Power network management company Elia will finance the operation through a capital increase and own 60 percent of the grid, with infrastructure specialist IFM holding the rest, Swedish state-owned Vattenfall said in a statement.
The deal “reinforces our position in the perspective of participating in the constitution of a true European energy market,” Elia boss Daniel Dobbeni was quoted as saying.
The Vattenfall grid serves 18 million people in northern and eastern Germany and extends for 9,700 kilometres.
Elia is also working on reinforcing off-shore wind energy production aimed at feeding a large grid that will cover central and western Europe.
Vattenfall, the third biggest German electricity provider, also has operations in Sweden, Britain, Denmark, Finland, the Netherlands, Norway and Poland.
The European Commission has pressured major power companies in Germany to

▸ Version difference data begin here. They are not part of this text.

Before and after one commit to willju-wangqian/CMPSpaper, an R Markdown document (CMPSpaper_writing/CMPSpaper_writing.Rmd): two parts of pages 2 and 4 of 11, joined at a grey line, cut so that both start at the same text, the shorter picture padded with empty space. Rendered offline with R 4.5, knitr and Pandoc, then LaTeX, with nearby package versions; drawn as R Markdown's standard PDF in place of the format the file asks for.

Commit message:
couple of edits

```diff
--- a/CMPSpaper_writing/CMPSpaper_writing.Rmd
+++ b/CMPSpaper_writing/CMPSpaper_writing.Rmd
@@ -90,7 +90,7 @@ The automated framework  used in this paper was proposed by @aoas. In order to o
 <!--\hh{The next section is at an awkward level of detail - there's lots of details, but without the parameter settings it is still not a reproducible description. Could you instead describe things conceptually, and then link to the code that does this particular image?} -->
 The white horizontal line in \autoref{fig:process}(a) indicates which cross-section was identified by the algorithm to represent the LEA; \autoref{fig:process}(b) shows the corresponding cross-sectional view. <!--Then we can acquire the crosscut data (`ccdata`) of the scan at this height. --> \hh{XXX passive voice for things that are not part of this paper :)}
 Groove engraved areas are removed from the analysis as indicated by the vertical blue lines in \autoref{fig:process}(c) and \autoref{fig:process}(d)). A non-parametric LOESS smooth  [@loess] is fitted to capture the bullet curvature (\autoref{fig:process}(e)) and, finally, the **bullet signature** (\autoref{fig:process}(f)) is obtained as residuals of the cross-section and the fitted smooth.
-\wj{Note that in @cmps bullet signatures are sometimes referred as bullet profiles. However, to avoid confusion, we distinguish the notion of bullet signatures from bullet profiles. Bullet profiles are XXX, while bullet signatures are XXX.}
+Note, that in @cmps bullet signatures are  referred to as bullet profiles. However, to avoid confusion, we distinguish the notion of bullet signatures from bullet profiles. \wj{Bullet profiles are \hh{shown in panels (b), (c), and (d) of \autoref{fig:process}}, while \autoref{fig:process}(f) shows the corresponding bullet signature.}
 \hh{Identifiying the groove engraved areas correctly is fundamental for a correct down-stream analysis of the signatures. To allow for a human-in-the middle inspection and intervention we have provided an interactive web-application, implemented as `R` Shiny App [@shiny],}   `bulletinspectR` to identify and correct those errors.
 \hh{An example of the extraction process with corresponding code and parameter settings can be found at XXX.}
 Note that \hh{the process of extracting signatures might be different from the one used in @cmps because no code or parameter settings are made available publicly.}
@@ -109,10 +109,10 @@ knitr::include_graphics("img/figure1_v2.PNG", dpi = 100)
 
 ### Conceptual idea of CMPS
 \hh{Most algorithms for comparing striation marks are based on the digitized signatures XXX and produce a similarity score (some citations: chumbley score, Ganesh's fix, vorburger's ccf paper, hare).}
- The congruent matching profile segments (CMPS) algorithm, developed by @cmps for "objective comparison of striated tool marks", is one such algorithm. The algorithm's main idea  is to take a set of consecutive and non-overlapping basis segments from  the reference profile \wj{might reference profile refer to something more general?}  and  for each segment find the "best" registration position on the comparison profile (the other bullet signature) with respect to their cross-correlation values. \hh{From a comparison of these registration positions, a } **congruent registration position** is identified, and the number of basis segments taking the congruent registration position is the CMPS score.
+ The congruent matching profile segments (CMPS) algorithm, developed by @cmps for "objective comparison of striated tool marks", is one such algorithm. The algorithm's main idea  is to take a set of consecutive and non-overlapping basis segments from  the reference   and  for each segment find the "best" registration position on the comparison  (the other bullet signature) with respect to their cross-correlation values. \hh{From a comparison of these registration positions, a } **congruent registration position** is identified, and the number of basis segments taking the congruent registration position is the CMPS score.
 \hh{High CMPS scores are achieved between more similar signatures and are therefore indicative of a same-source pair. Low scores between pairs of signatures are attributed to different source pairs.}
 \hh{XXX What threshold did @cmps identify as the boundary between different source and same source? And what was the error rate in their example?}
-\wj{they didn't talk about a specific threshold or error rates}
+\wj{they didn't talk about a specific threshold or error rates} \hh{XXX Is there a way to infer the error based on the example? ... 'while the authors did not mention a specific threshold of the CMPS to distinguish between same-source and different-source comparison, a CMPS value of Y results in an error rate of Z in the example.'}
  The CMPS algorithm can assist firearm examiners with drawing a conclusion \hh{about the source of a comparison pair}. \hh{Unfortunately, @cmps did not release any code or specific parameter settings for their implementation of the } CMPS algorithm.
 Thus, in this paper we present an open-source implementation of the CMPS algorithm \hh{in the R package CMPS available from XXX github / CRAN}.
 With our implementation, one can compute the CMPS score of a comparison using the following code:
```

separate energy production and distribution activities to enhance competition
and lower prices.